YOUR TASK – Nothing in the records below should be altered in the copy, although the pictures must be left out.

DATA TO PROCESS –

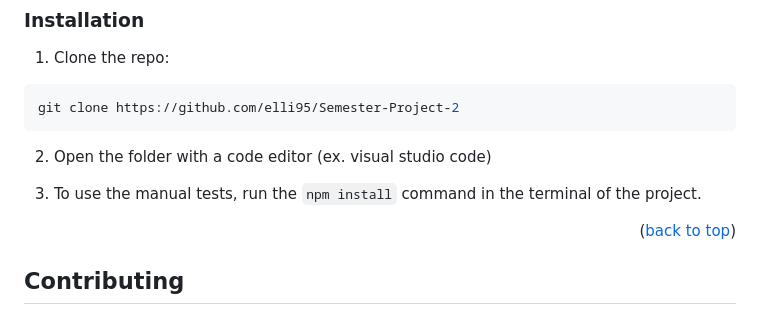
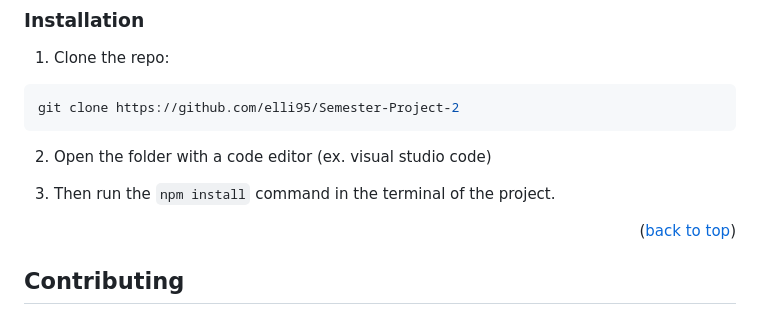
Before and after one commit to elli95/Semester-Project-2, a Markdown page: README.md, the part around the change. GitHub-like rendering.

```diff
--- a/README.md
+++ b/README.md
@@ -74,7 +74,7 @@ git clone https://github.com/elli95/Semester-Project-2
 
 2. Open the folder with a code editor (ex. visual studio code)
 
-3. To use the manual tests, run the `npm install` command in the terminal of the project.
+3. Then run the `npm install` command in the terminal of the project.
 
 <p align="right">(<a href="#readme-top">back to top</a>)</p>
 
```
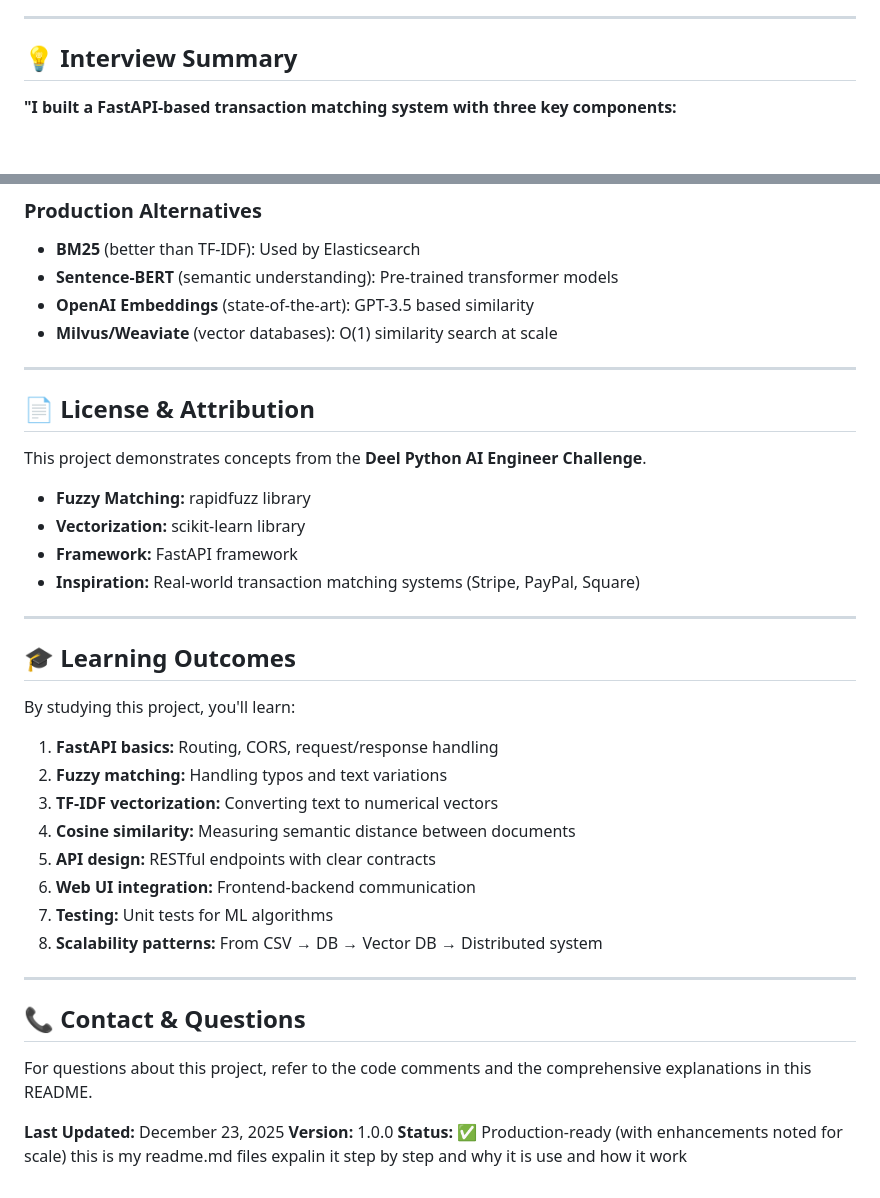
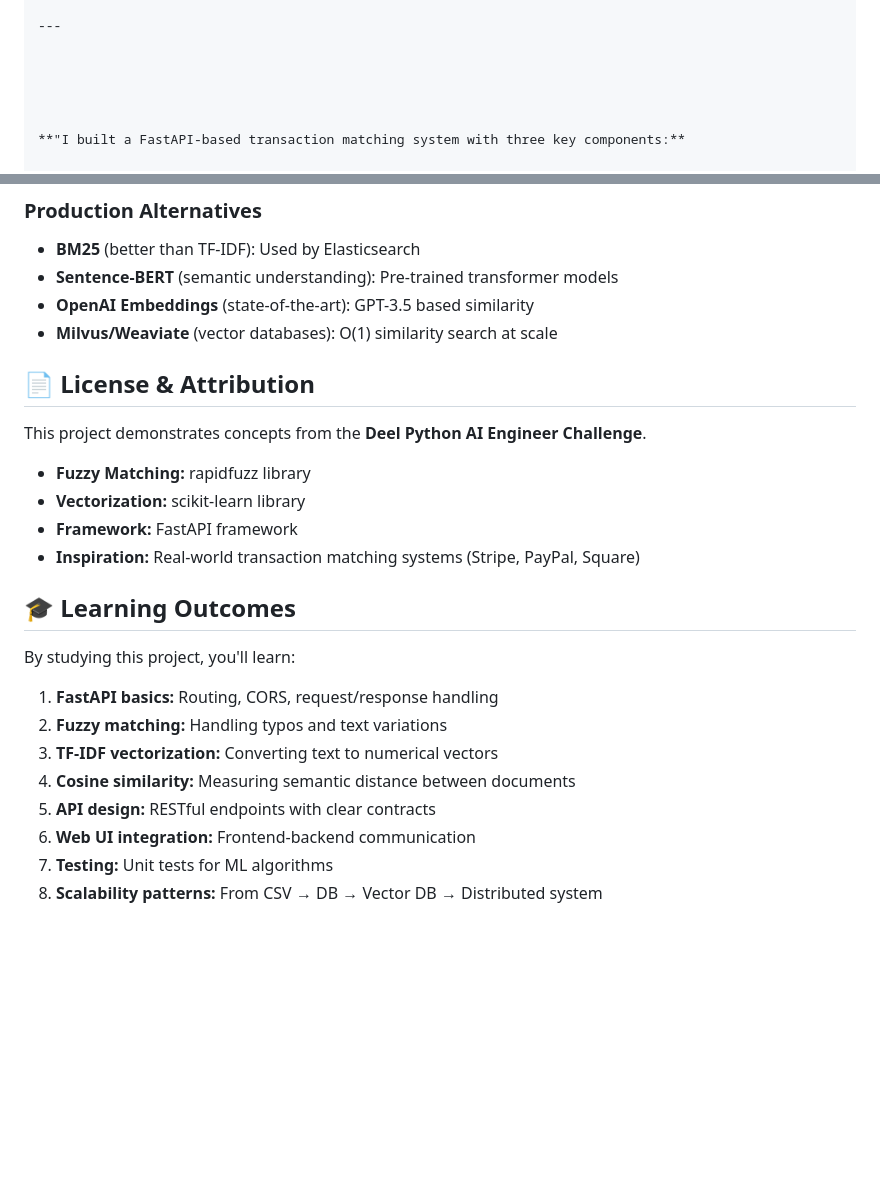
Before and after one commit to sayalichavhan1311/Neblify_task1, a Markdown page: README.md, 2 parts joined by grey strips. Rendered like a GitHub page; blank space fills up the shorter version.

```diff
--- a/README.md
+++ b/README.md
@@ -515,7 +405,7 @@ Space: O(t × d)  where d = embedding dimension (384)
 ---
 
 
-## 💡 Interview Summary
+
 
 
 **"I built a FastAPI-based transaction matching system with three key components:**
@@ -816,32 +706,14 @@ RAZbbmLX,John Smith payment received
 - **Sentence-BERT** (semantic understanding): Pre-trained transformer models
 - **OpenAI Embeddings** (state-of-the-art): GPT-3.5 based similarity
 - **Milvus/Weaviate** (vector databases): O(1) similarity search at scale
-
-
----
-
-
 ## 📄 License & Attribution
-
-
 This project demonstrates concepts from the **Deel Python AI Engineer Challenge**.
-
-
 - **Fuzzy Matching:** rapidfuzz library
 - **Vectorization:** scikit-learn library
 - **Framework:** FastAPI framework
 - **Inspiration:** Real-world transaction matching systems (Stripe, PayPal, Square)
-
-
----
-
-
 ## 🎓 Learning Outcomes
-
-
 By studying this project, you'll learn:
-
-
 1. **FastAPI basics:** Routing, CORS, request/response handling
 2. **Fuzzy matching:** Handling typos and text variations
 3. **TF-IDF vectorization:** Converting text to numerical vectors
@@ -850,17 +722,3 @@ By studying this project, you'll learn:
 6. **Web UI integration:** Frontend-backend communication
 7. **Testing:** Unit tests for ML algorithms
 8. **Scalability patterns:** From CSV → DB → Vector DB → Distributed system
-
-
----
-
-
-## 📞 Contact & Questions
-
-
-For questions about this project, refer to the code comments and the comprehensive explanations in this README.
-
-
-**Last Updated:** December 23, 2025
-**Version:** 1.0.0
-**Status:** ✅ Production-ready (with enhancements noted for scale) this is my readme.md files expalin it step by step and why it is use and how it work
```
Also changed, not shown: other parts of README.md (+3 -113 lines).
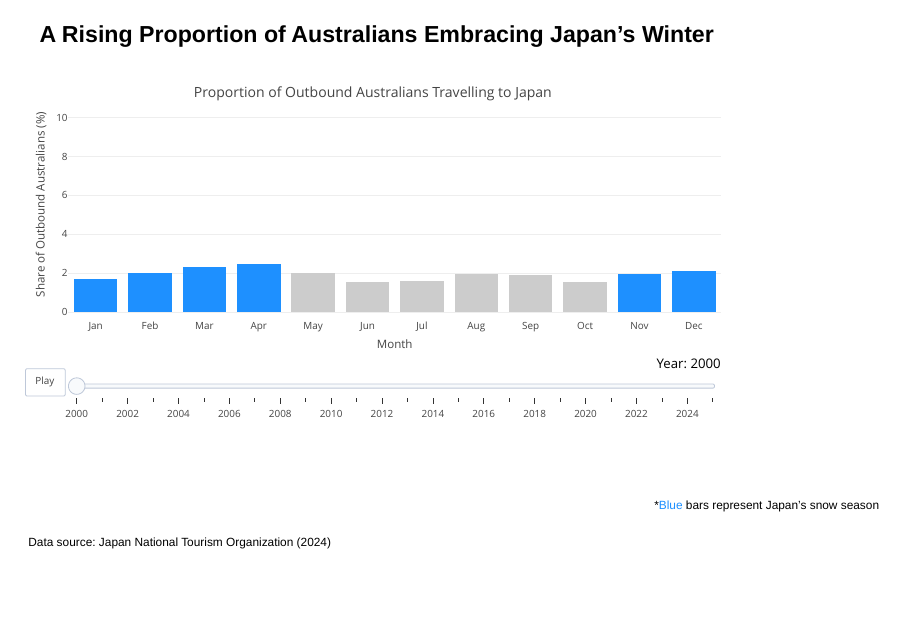
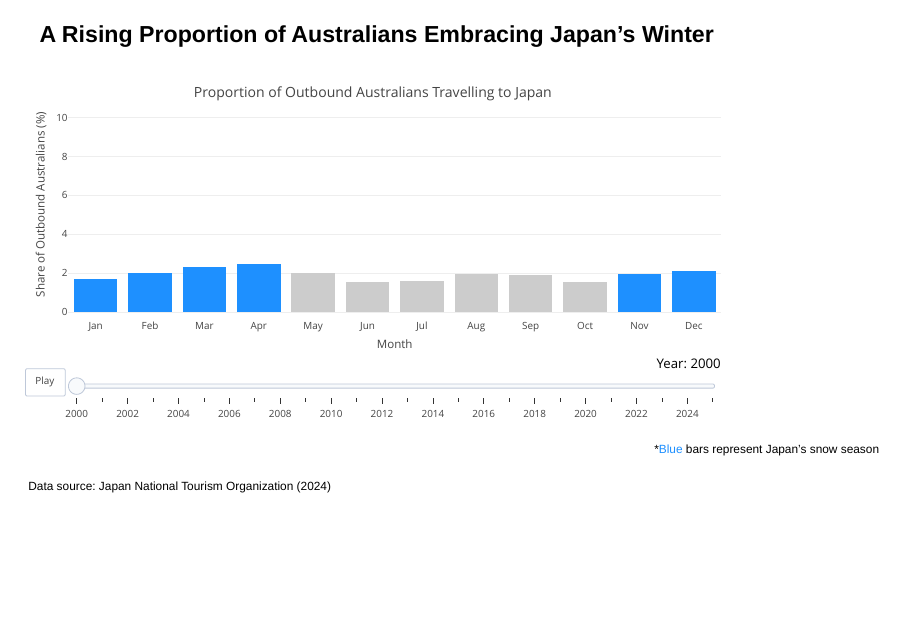
Before and after one commit to s4111727/MATH2270_Assignment3, a Quarto document (Assignment3.qmd): page 3 of 14. Rendered offline with R 4.5, knitr and Pandoc in place of Quarto, with nearby package versions; drawn as Slidy slides in place of the format the file asks for; some code elsewhere in the file could not run offline.

Commit message:
Add files via upload

````diff
--- a/Assignment3.qmd
+++ b/Assignment3.qmd
@@ -29,7 +29,6 @@ Photographer: Noriko Hayashi
 
 ### A Rising Proportion of Australians Embracing Japan's Winter
 
-<div style="width:100%; height:500px;">
 ```{r, echo=FALSE}
 destinations <- read.csv("destinations_clean.csv")
 destinations$Month <- factor(destinations$Month,
@@ -50,7 +49,6 @@ plot_ly(destinations, x=~Month, y=~Japan_Ratio*100, frame=~Year,
   animation_slider(currentvalue=list(prefix="Year: ", font=list(color="black"))) %>%
   config(responsive=TRUE)
 ```
-</div>
 
 ::: {style="text-align: right; font-size: 60%;"}
 \*[Blue]{style="color: dodgerblue;"} bars represent Japan's snow season
````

THE COMPLETED TASK –
Before and after one commit to elli95/Semester-Project-2, a Markdown page: README.md, the part around the change. GitHub-like rendering.

```diff
--- a/README.md
+++ b/README.md
@@ -74,7 +74,7 @@ git clone https://github.com/elli95/Semester-Project-2
 
 2. Open the folder with a code editor (ex. visual studio code)
 
-3. To use the manual tests, run the `npm install` command in the terminal of the project.
+3. Then run the `npm install` command in the terminal of the project.
 
 <p align="right">(<a href="#readme-top">back to top</a>)</p>
 
```
Before and after one commit to sayalichavhan1311/Neblify_task1, a Markdown page: README.md, 2 parts joined by grey strips. Rendered like a GitHub page; blank space fills up the shorter version.

```diff
--- a/README.md
+++ b/README.md
@@ -515,7 +405,7 @@ Space: O(t × d)  where d = embedding dimension (384)
 ---
 
 
-## 💡 Interview Summary
+
 
 
 **"I built a FastAPI-based transaction matching system with three key components:**
@@ -816,32 +706,14 @@ RAZbbmLX,John Smith payment received
 - **Sentence-BERT** (semantic understanding): Pre-trained transformer models
 - **OpenAI Embeddings** (state-of-the-art): GPT-3.5 based similarity
 - **Milvus/Weaviate** (vector databases): O(1) similarity search at scale
-
-
----
-
-
 ## 📄 License & Attribution
-
-
 This project demonstrates concepts from the **Deel Python AI Engineer Challenge**.
-
-
 - **Fuzzy Matching:** rapidfuzz library
 - **Vectorization:** scikit-learn library
 - **Framework:** FastAPI framework
 - **Inspiration:** Real-world transaction matching systems (Stripe, PayPal, Square)
-
-
----
-
-
 ## 🎓 Learning Outcomes
-
-
 By studying this project, you'll learn:
-
-
 1. **FastAPI basics:** Routing, CORS, request/response handling
 2. **Fuzzy matching:** Handling typos and text variations
 3. **TF-IDF vectorization:** Converting text to numerical vectors
@@ -850,17 +722,3 @@ By studying this project, you'll learn:
 6. **Web UI integration:** Frontend-backend communication
 7. **Testing:** Unit tests for ML algorithms
 8. **Scalability patterns:** From CSV → DB → Vector DB → Distributed system
-
-
----
-
-
-## 📞 Contact & Questions
-
-
-For questions about this project, refer to the code comments and the comprehensive explanations in this README.
-
-
-**Last Updated:** December 23, 2025
-**Version:** 1.0.0
-**Status:** ✅ Production-ready (with enhancements noted for scale) this is my readme.md files expalin it step by step and why it is use and how it work
```
Also changed, not shown: other parts of README.md (+3 -113 lines).
Before and after one commit to s4111727/MATH2270_Assignment3, a Quarto document (Assignment3.qmd): page 3 of 14. Rendered offline with R 4.5, knitr and Pandoc in place of Quarto, with nearby package versions; drawn as Slidy slides in place of the format the file asks for; some code elsewhere in the file could not run offline.

Commit message:
Add files via upload

````diff
--- a/Assignment3.qmd
+++ b/Assignment3.qmd
@@ -29,7 +29,6 @@ Photographer: Noriko Hayashi
 
 ### A Rising Proportion of Australians Embracing Japan's Winter
 
-<div style="width:100%; height:500px;">
 ```{r, echo=FALSE}
 destinations <- read.csv("destinations_clean.csv")
 destinations$Month <- factor(destinations$Month,
@@ -50,7 +49,6 @@ plot_ly(destinations, x=~Month, y=~Japan_Ratio*100, frame=~Year,
   animation_slider(currentvalue=list(prefix="Year: ", font=list(color="black"))) %>%
   config(responsive=TRUE)
 ```
-</div>
 
 ::: {style="text-align: right; font-size: 60%;"}
 \*[Blue]{style="color: dodgerblue;"} bars represent Japan's snow season
````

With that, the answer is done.